→ EXERCISE OBJECTIVE: When the string "mxGraphModel" occurs in a line of the listing below, return that line.

....

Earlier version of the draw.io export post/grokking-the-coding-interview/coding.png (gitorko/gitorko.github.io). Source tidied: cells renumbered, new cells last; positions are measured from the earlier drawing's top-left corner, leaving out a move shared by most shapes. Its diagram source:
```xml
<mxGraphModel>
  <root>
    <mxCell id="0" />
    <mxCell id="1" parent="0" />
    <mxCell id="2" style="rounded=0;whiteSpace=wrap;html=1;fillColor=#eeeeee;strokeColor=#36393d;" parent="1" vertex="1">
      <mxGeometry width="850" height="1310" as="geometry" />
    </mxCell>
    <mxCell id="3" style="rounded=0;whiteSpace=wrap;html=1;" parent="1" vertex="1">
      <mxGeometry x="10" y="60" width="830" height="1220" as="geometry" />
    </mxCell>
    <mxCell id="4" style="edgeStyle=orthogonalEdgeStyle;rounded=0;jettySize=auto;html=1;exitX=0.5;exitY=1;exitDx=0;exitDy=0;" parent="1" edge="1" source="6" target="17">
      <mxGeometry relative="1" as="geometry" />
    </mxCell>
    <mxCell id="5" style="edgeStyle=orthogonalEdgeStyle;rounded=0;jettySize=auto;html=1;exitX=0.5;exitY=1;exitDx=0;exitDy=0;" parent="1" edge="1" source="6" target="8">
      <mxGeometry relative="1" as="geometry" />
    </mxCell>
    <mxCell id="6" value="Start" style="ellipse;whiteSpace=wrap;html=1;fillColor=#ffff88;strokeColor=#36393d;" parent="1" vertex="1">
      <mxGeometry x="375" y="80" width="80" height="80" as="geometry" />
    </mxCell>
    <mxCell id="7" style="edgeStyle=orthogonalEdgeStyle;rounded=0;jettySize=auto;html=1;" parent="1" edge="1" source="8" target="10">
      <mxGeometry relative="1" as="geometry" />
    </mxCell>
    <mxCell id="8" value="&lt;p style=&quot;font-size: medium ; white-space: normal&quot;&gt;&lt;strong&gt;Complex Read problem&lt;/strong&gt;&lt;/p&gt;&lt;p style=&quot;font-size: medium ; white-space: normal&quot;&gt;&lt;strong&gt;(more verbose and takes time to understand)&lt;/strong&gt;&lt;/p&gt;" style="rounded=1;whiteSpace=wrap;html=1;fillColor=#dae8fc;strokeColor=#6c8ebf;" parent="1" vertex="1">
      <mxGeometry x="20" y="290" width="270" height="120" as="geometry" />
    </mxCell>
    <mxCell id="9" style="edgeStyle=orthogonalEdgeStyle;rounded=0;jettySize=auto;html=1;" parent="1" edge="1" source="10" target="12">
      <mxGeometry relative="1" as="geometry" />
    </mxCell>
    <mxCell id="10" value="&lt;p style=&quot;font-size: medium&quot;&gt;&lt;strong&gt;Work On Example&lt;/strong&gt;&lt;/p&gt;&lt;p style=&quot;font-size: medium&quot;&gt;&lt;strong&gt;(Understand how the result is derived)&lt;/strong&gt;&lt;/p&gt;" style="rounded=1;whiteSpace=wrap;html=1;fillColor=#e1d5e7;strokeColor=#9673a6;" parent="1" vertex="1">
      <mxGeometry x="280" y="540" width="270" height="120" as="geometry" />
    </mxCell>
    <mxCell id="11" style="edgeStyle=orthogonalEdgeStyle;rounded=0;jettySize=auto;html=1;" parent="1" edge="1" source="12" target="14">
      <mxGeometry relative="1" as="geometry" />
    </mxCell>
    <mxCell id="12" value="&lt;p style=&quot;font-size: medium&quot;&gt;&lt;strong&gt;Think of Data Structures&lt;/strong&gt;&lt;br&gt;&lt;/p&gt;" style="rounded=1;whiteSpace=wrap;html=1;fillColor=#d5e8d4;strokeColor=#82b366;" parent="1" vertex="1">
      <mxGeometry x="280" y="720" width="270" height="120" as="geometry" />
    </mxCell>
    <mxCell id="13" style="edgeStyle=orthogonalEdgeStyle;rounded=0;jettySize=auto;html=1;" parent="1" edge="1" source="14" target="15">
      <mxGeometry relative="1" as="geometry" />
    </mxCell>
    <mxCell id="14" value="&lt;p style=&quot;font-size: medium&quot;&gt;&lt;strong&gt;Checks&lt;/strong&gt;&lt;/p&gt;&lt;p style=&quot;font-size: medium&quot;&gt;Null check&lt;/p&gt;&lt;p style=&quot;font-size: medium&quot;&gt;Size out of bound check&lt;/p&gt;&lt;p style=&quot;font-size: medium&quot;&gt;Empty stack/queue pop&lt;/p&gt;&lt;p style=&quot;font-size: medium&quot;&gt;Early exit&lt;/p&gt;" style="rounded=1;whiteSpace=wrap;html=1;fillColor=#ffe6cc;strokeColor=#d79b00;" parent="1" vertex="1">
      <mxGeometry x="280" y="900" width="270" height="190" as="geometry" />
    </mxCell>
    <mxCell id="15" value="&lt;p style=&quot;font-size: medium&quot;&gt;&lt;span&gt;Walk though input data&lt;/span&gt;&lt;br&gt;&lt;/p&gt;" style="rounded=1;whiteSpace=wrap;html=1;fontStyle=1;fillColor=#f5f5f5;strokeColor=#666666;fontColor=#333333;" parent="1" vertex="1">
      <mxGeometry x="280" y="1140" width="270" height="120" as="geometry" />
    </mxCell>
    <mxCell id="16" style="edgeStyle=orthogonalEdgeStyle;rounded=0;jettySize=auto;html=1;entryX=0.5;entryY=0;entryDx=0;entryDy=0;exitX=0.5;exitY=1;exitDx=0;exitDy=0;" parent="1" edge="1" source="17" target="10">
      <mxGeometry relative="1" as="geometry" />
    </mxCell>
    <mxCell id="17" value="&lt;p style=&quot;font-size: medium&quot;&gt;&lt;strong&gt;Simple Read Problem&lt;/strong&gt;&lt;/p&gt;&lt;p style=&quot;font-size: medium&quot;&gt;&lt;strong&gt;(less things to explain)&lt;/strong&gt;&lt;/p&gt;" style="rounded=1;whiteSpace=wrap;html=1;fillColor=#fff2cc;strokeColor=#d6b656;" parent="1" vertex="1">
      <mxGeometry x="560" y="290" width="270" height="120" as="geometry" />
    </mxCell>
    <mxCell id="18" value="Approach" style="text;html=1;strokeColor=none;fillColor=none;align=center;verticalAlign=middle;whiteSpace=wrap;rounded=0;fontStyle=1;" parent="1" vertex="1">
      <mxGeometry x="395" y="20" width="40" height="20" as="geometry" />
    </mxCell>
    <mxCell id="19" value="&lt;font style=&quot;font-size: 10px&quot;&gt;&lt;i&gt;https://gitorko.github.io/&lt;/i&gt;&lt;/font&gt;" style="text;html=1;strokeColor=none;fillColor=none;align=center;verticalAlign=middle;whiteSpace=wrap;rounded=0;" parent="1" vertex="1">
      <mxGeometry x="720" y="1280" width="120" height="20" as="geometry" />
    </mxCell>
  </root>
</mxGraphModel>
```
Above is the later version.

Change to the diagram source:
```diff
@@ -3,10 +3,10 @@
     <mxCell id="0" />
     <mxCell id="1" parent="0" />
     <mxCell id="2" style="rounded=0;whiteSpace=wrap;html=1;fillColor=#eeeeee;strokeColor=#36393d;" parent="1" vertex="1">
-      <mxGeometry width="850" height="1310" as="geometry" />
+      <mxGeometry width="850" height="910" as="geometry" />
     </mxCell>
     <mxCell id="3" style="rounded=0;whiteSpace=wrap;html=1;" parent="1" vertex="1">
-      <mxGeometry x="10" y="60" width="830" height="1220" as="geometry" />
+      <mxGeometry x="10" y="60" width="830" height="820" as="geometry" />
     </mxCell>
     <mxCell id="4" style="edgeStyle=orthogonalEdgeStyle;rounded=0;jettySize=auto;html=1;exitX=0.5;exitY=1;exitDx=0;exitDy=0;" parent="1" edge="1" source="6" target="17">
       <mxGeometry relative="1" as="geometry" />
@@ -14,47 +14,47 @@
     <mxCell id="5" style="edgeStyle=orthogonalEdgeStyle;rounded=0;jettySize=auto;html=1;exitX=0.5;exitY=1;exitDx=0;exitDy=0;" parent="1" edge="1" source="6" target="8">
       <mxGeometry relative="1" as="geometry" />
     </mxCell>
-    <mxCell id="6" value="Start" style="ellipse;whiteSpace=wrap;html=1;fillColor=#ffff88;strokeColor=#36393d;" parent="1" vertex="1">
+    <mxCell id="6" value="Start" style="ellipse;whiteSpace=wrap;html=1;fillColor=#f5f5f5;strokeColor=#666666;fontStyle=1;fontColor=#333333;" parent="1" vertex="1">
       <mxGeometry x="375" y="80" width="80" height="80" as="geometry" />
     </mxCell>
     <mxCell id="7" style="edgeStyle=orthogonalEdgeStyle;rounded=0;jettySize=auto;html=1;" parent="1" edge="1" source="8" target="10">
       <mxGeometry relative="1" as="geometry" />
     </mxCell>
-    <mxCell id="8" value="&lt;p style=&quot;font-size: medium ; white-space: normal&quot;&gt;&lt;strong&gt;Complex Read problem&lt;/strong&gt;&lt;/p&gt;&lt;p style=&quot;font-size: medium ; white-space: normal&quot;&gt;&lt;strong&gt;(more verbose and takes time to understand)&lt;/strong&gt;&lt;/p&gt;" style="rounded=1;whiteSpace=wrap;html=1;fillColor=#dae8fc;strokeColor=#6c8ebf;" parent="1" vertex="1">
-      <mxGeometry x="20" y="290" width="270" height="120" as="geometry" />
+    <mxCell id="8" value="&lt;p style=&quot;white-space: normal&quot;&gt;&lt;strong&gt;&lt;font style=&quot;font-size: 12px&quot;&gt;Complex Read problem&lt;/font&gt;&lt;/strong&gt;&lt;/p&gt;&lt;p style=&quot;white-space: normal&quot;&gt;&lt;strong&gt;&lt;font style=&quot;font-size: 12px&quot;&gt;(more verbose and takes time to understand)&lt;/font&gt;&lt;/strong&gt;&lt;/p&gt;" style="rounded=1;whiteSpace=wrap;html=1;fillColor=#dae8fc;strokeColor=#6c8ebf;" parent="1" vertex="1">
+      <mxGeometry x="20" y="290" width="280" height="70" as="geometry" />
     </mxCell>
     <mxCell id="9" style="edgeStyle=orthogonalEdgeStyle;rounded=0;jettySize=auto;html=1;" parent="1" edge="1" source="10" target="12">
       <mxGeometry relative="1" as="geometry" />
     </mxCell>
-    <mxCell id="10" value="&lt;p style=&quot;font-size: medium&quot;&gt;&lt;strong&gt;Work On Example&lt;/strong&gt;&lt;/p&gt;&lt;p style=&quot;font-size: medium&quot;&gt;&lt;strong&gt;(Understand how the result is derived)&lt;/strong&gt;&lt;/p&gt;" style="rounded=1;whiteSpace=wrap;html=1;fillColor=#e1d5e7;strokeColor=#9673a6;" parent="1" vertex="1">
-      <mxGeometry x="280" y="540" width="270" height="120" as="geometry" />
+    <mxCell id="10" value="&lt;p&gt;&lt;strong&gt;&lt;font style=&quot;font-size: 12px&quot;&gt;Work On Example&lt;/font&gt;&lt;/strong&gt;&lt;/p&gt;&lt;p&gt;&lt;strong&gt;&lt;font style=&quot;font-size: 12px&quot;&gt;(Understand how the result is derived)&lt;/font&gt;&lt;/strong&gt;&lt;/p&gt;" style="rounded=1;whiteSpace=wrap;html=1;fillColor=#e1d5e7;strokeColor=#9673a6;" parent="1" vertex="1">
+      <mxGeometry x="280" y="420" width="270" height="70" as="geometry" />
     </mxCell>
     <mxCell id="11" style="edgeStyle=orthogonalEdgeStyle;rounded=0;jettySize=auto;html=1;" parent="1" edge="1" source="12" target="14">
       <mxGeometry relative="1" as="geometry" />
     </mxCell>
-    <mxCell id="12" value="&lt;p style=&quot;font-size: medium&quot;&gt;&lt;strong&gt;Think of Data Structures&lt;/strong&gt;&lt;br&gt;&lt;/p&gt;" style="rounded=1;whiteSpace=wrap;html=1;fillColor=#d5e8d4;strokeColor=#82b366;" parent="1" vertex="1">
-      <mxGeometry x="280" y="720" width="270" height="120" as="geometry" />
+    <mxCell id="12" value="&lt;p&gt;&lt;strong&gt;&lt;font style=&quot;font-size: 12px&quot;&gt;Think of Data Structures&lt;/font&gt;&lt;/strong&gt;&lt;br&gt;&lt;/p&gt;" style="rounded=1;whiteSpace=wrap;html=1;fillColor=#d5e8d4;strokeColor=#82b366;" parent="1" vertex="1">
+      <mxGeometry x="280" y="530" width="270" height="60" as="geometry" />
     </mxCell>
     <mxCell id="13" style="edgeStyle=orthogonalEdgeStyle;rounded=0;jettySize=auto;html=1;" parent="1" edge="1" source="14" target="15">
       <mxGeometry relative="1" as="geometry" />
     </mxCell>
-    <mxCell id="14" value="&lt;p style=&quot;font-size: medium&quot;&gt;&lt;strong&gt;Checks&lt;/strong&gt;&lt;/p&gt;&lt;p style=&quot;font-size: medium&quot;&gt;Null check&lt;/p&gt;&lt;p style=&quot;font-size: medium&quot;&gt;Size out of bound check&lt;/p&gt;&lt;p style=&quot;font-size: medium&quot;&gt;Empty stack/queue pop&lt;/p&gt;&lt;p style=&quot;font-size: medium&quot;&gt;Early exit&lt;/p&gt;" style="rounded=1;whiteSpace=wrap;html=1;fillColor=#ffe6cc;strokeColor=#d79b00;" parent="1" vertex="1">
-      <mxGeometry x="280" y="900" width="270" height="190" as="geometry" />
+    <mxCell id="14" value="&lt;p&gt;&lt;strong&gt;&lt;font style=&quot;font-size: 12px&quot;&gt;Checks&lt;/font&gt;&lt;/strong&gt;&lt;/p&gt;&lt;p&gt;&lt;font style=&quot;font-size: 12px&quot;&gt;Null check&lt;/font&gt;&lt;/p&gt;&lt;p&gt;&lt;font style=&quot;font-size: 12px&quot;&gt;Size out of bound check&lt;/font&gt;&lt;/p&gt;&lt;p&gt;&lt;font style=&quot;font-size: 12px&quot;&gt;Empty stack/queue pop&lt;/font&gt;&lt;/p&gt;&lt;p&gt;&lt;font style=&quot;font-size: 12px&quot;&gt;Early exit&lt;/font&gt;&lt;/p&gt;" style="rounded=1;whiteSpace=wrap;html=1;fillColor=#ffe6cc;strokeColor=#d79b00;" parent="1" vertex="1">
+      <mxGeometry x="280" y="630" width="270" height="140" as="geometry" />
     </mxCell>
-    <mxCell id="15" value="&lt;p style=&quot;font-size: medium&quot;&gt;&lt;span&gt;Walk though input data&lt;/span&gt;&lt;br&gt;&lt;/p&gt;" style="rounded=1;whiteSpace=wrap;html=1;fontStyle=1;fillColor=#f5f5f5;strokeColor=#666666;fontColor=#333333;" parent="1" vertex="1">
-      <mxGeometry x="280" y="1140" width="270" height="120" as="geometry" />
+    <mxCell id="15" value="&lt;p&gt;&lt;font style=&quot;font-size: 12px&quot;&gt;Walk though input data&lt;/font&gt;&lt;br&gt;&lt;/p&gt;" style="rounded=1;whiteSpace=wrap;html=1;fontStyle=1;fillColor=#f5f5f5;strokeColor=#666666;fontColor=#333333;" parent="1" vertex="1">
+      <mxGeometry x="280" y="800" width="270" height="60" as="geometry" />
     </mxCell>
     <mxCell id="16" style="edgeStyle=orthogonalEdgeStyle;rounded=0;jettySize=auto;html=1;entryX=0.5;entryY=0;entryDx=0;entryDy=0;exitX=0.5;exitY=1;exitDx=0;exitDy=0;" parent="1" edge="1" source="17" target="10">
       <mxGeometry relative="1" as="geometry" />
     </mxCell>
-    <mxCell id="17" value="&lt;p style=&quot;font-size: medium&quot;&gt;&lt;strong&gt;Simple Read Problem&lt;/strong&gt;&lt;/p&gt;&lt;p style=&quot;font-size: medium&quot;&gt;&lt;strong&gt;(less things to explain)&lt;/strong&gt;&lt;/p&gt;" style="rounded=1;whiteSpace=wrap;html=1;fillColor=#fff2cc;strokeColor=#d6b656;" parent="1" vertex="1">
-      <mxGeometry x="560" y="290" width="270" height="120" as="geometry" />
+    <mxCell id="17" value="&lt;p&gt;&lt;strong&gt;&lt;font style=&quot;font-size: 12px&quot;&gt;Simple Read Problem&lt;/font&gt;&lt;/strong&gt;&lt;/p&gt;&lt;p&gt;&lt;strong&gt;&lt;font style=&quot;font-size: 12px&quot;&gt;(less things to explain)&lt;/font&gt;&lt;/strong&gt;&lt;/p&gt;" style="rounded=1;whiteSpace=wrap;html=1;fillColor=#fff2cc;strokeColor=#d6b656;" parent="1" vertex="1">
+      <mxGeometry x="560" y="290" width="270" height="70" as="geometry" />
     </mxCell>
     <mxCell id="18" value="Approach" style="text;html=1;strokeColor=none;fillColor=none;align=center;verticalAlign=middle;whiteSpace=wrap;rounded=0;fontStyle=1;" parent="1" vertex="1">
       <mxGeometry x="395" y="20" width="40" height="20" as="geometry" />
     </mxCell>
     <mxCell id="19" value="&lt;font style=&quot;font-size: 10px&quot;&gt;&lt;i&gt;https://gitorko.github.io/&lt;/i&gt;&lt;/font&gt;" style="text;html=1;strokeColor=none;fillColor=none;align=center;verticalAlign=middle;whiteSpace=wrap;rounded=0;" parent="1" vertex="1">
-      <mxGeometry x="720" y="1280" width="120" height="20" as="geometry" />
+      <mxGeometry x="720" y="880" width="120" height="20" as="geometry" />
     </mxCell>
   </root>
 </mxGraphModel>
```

....

→ RESPONSE:
<mxGraphModel>
</mxGraphModel>
 </mxGraphModel>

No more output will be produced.